Fraction circles can be stored in a large sandwich bag for later use and preservation.
Students are given ample time to manipulate the fraction pieces individually or in small groups.
Teacher will model how to use fraction plates by naming fractions shown with the pieces. Example: teacher will say "this is one-half," and show the fraction plate one-half, "this is three-fourths," and show three-fourths. Teacher will continue calling out fractions and students will demonstrate knowledge by showing and naming the fraction with the fraction plates.
This activity can be extended into math centers with students working together independent of teacher.
Once students feel comfortable with handling and manipulating fraction pieces, students should begin to illustrate fractions they make with the fraction pieces. Begin to introduce only the images of fractions and have students verbally name each fraction. Upon mastery, students can begin to label the fraction by representing the fraction name in words. Activity 2 can last over the course of 2 class periods. Repetition is critical at this stage because students have the opportunity to recall and store information in the long-term memory. For further lessons, students will rely on their schema to progress to the abstract level of solving fraction problems.
Objective: Students will be able to create a math journal and draw fractions.
Students can make math journals using a binder with loose leaf paper, a spiral notebook, composition book, or several pages of copy paper stapled together.
Using the fraction pieces students created in Activity 1 students will transfer fractions made concretely to pictorial representations in their journal. Teacher will repeat activity in Activity 1 by calling out fraction and first have students represent it concretely, then draw the fraction in their journals. Students may label the fraction with words only. Teacher must check each student's journal for accurate pictorial representation.
The Operator Construct
For the purpose of this unit, the operator construct is represented concretely and in pictorial form. Students will continue to use their journals to record their drawings and add fractions.

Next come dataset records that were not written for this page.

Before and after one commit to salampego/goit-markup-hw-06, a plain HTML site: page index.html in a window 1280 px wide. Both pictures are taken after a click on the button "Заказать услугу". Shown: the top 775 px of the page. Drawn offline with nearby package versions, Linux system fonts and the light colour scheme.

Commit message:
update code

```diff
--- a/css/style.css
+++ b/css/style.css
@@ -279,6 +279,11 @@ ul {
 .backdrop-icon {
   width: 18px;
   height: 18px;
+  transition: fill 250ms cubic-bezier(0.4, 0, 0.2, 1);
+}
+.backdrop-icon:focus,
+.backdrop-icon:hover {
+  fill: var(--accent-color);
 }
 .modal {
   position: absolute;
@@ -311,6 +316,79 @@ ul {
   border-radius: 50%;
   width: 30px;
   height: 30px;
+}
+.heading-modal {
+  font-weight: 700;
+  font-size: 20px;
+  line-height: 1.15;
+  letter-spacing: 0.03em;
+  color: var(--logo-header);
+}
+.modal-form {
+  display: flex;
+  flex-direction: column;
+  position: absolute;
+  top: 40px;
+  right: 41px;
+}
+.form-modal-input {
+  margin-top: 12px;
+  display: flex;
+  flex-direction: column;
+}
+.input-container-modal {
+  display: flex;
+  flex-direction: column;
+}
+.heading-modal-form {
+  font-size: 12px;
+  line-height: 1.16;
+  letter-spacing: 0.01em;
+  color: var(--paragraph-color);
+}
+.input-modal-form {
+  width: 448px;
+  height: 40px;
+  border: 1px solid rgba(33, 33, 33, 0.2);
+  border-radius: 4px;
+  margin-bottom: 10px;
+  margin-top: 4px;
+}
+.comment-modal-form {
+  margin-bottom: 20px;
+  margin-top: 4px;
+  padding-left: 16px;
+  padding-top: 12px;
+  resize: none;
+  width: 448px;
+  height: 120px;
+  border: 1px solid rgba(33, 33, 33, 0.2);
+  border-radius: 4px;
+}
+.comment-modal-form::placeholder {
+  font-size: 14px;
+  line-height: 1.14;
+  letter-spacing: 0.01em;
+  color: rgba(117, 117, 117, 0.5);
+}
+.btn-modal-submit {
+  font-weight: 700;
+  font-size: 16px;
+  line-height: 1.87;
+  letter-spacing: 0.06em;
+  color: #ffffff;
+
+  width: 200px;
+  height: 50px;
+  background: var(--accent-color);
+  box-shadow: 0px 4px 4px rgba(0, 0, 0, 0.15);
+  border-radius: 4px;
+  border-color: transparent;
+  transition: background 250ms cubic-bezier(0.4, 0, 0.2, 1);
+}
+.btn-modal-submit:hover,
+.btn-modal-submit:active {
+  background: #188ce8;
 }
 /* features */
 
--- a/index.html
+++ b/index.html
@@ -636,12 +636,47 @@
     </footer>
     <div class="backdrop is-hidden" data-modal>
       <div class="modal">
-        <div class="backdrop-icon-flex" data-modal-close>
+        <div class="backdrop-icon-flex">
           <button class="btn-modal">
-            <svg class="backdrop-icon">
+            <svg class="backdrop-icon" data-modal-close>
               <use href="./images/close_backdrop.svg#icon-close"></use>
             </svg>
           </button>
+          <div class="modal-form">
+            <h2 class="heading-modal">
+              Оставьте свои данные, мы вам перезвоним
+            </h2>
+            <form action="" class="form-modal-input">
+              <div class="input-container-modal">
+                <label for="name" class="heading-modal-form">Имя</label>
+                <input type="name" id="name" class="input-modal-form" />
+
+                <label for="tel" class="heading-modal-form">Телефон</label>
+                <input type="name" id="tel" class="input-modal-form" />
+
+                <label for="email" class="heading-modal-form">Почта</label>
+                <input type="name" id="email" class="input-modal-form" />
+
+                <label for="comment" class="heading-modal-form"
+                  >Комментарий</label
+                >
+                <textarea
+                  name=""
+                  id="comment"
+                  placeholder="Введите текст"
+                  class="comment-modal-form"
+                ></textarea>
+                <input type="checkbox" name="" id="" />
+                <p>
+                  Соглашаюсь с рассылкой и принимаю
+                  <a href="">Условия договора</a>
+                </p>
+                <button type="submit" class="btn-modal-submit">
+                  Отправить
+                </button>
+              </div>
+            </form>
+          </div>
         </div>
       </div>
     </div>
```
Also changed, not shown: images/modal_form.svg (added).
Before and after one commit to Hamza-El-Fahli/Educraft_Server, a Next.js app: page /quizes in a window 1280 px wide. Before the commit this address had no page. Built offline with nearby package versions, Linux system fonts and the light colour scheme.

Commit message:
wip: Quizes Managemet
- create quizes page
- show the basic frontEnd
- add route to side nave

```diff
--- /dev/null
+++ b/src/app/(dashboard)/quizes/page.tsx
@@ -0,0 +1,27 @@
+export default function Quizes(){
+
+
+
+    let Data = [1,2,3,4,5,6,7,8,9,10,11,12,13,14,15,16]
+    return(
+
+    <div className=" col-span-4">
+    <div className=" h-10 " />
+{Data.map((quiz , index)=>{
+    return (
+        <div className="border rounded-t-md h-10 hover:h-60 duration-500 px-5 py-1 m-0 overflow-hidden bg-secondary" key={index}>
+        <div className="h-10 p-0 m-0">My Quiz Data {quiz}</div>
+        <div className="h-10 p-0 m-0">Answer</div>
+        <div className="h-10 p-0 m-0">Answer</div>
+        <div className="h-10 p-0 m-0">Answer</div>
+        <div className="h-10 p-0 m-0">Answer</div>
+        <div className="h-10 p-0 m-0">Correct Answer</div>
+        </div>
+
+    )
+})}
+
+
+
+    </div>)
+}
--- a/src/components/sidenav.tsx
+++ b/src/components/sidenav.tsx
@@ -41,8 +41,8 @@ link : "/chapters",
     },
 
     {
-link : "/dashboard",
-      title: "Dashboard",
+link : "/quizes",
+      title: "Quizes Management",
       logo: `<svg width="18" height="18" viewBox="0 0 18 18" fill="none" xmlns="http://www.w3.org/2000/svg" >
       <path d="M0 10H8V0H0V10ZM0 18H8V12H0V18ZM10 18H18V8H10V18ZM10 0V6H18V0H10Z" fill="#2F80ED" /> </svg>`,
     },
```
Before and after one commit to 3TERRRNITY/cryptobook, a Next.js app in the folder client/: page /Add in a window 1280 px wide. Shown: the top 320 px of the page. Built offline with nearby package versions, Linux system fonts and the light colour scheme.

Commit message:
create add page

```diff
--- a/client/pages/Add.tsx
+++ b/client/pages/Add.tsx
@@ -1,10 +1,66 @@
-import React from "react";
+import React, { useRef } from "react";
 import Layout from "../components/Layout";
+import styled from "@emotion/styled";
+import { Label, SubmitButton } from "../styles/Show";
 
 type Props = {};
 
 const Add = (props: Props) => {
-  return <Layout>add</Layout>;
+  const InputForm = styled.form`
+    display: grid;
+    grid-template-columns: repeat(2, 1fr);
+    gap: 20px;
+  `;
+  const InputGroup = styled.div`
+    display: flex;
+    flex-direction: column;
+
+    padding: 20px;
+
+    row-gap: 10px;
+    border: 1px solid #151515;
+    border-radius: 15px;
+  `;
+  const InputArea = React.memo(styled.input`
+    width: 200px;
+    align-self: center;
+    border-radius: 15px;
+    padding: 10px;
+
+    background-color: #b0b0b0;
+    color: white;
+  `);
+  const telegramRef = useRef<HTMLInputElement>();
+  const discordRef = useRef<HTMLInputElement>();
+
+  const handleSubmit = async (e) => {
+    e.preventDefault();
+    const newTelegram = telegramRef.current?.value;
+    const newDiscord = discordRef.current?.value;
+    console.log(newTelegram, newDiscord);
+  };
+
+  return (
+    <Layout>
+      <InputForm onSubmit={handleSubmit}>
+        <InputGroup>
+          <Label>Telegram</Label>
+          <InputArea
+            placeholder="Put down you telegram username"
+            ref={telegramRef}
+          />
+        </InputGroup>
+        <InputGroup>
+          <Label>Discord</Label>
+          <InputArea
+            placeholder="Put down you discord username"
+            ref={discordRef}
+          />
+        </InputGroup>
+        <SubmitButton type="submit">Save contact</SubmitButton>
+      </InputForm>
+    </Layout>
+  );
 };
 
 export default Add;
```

Teachers will model how to add one-half + one-half. Teacher will demonstrate adding the two fractions by holding up one-half and connecting it to the other half. Teacher will ask students about what they saw. Teacher will illustrate adding the two halves by drawing one circle half + one circle half = one whole. Students will document this example in their journals. Teacher will continue the process with adding simple fractions such as one-third plus one-third, etc. Note: the fractions must be like fractions in order to complete this activity. Students are not expected to add one-third plus two-fifths. This activity is done until students mastered drawing fractions to show the addition operation. This activity can be replaced with subtracting like fractions as well. Multiplication and division are operations introduced in later grades.
In their journal under the pictures, students may write the steps to the operation performed. This can extend into a writing lesson for informational text.